Work to complete: When a line below holds the string "sengerts", show that line.

= = = = = = =

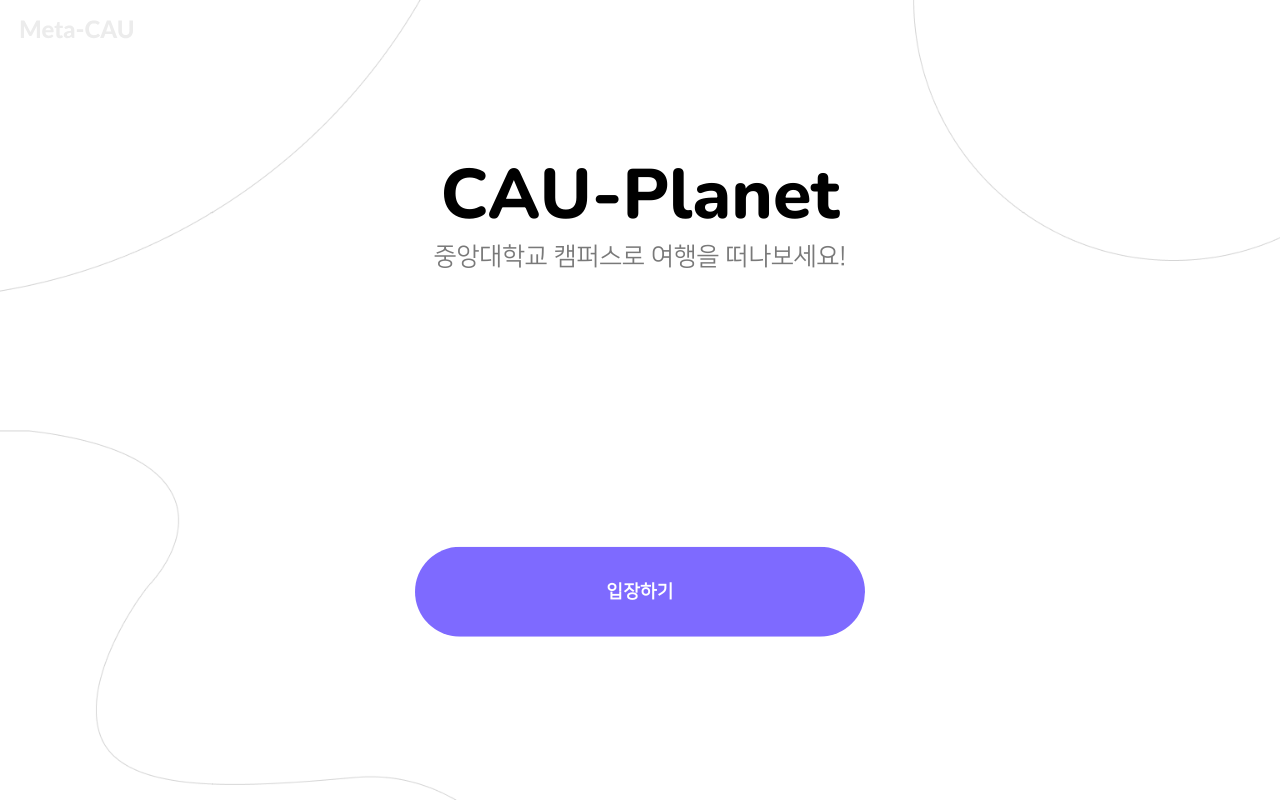
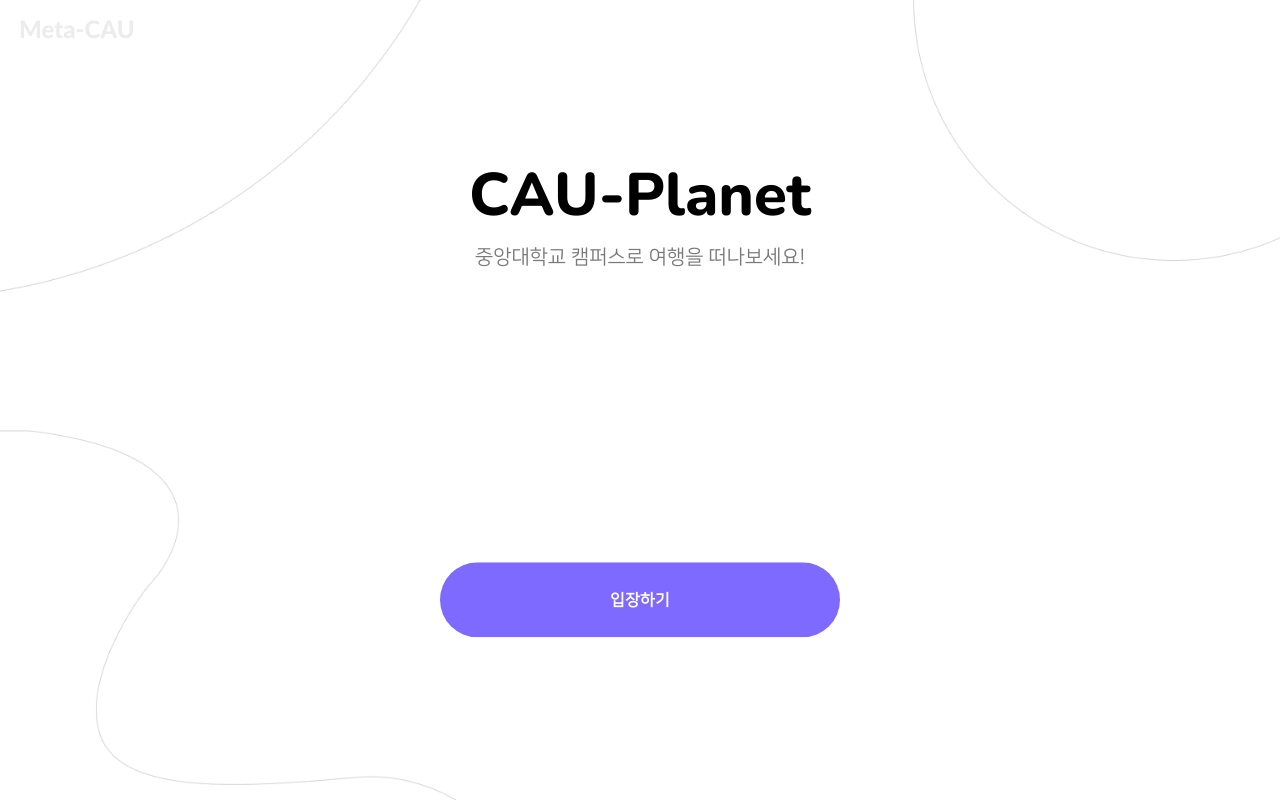
Before and after one commit to CAU-Metaverse/client, a React (Create React App) app: page / in a window 1280 px wide. Built offline with nearby package versions, Linux system fonts and the light colour scheme.

Commit message:
메인화면 css 일부 수정

```diff
--- a/src/pages/Home.tsx
+++ b/src/pages/Home.tsx
@@ -8,14 +8,14 @@
   return (
     <Wrapper>
       <div className="absolute top-1/2 left-1/2 transform -translate-x-1/2 -translate-y-1/2 flex flex-col w-[100vw] h-[80vh] justify-center items-center">
-        <div className="absolute top-20 font-['Nunito'] text-zinc-800 text-[70px] font-extrabold leading-[70.40px]">
+        <div className="absolute top-20 font-['Nunito'] text-zinc-800 text-[60px] font-extrabold leading-[70.40px]">
           CAU-Planet
         </div>
-        <div className="absolute top-20 mt-[80px] font-['NanumSquareNeo'] text-gray text-[25px] font-normal leading-[34.63px]">
+        <div className="absolute top-20 mt-[80px] font-['NanumSquareNeo'] text-gray text-[20px] font-normal leading-[34.63px]">
           중앙대학교 캠퍼스로 여행을 떠나보세요!
         </div>
         <button
-          className="absolute bottom-20 w-[450px] h-[90px] rounded-[45px] font-bold text-lg font-['NanumSquareNeo'] animate-bounce hover:bg-purple bg-[#5136ffbc] text-[#FFFFFF] tracking-wide"
+          className="absolute bottom-20 w-[400px] h-[75px] rounded-[45px] font-bold text-md font-['NanumSquareNeo'] animate-bounce hover:bg-purple bg-[#5136ffbc] text-[#FFFFFF] tracking-wide"
           onClick={() => navigate("/avatarselection")}
         >
           입장하기
```
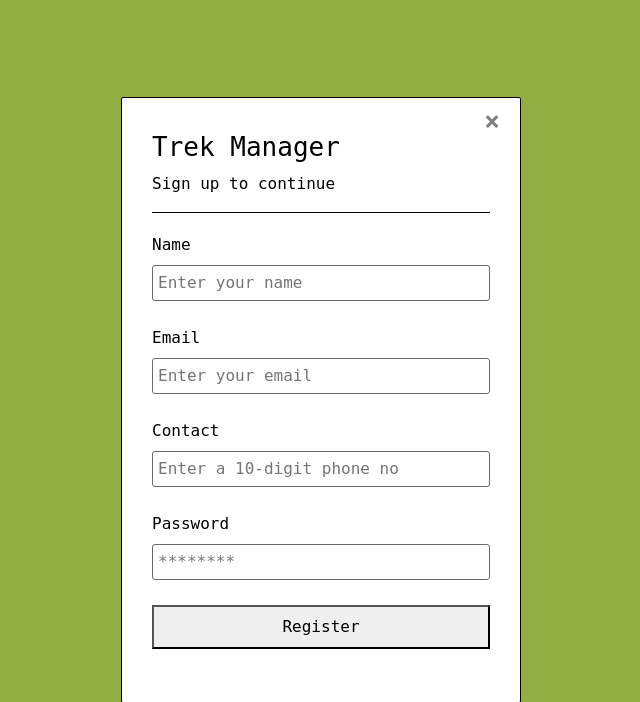
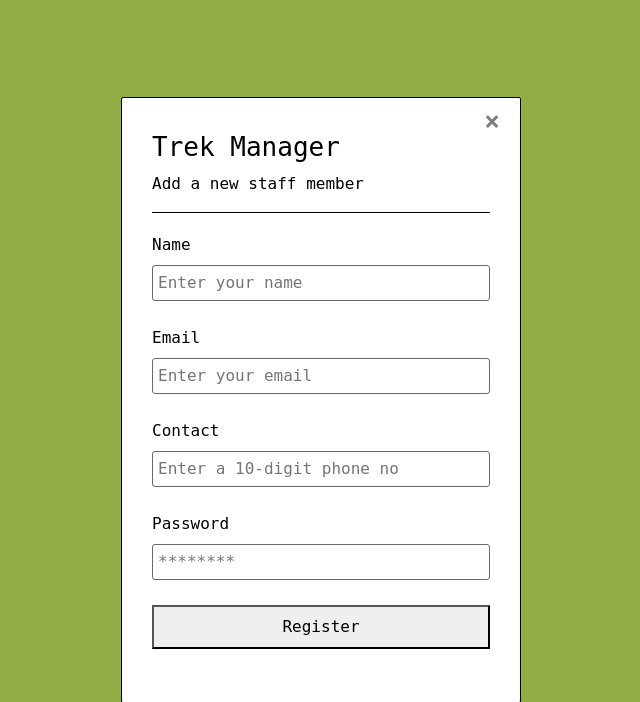
Before and after one commit to 24f1000135/trekking-management-app, a Flask app: page /admin/register_staff in a window 1280 px wide. Shown: the top 702 px of the page, without its empty margins (319-959 px from the left). Run offline with Flask 3, Linux system fonts and the light colour scheme; a user stored in the database is signed in.

Commit message:
Changed title to register staff and changed subtitle

```diff
--- a/templates/admin/register_staff.html
+++ b/templates/admin/register_staff.html
@@ -1,14 +1,12 @@
 {% extends "base.html" %}
-
-{% block title %}Sign up{% endblock %}
-
+{% block title %}Register Staff{% endblock %}
 {% block nav %}{% endblock %}
 {% block content %}
     <div class="container">
     <a href="{{ url_for('admin.dashboard') }}" class="close">&times;</a>
         <div class="canvas">
             <p style="font-size:xx-large; margin-bottom: 5px;">Trek Manager</p>
-            <p>Sign up to continue</p>
+            <p>Add a new staff member</p>
         </div>
         <div class="main">
             <div class="form-body">
```
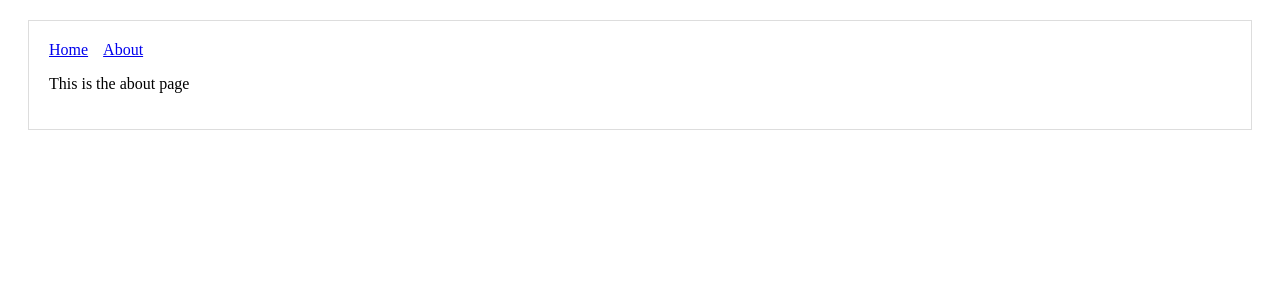
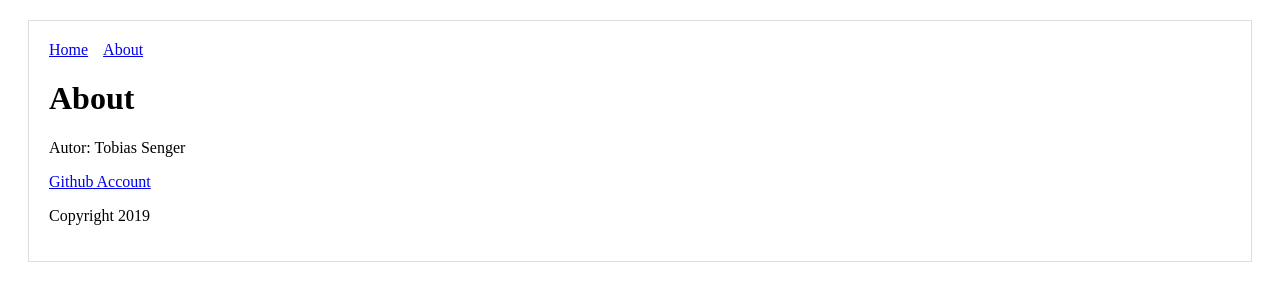
Before and after one commit to sengerts/next-tutorial, a Next.js app: page /about in a window 1280 px wide. Shown: the top 300 px of the page. Built offline with nearby package versions, Linux system fonts and the light colour scheme.

Commit message:
Update about page

```diff
--- a/pages/about.js
+++ b/pages/about.js
@@ -3,7 +3,10 @@ import Layout from '../components/MyLayout.js'
 export default function About() {
   return (
     <Layout>
-      <p>This is the about page</p>
+      <h1>About</h1>
+      <p>Autor: Tobias Senger</p>
+      <a href="https://github.com/sengerts">Github Account</a>
+      <p>Copyright 2019</p>
     </Layout>
   )
 }
```
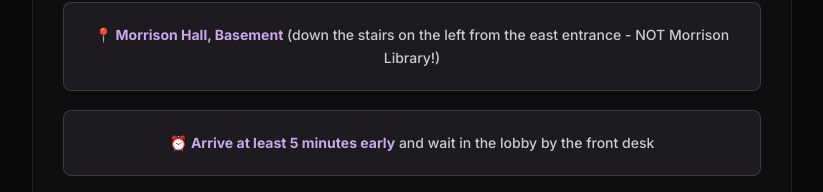
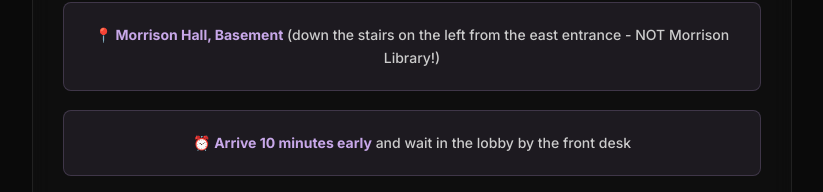
Before and after one commit to chloecchang/dts-website, a plain HTML site: page auditions.html in a window 1280 px wide. Shown: the part 3940-4132 px from the top of the page, without its empty margins (228-1051 px from the left). Drawn offline with Linux system fonts and the light colour scheme; a script that the page names is missing; files whose address does not match are found by name.

Commit message:
wait time update 2

```diff
--- a/auditions.html
+++ b/auditions.html
@@ -182,7 +182,7 @@
                         <h4>Location & Timing:</h4>
                         <p><strong>📍 Morrison Hall, Basement</strong> (down the stairs on the left from the east entrance - NOT Morrison Library!)</p>
                         <br>
-                        <p>⏰ <strong>Arrive at least 5 minutes early</strong> and wait in the lobby by the front desk</p>
+                        <p>⏰ <strong>Arrive 10 minutes early</strong> and wait in the lobby by the front desk</p>
                         <br>
                         <p>🔗 <strong>Schedule your slot:</strong> <a href="https://www.wejoinin.com/sheets/nifmr">WeJoinIn Link.</a></p>
                     </div>
```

= = = = = = =

Expected answer:
Before and after one commit to sengerts/next-tutorial, a Next.js app: page /about in a window 1280 px wide. Shown: the top 300 px of the page. Built offline with nearby package versions, Linux system fonts and the light colour scheme.
+      <a href="https://github.com/sengerts">Github Account</a>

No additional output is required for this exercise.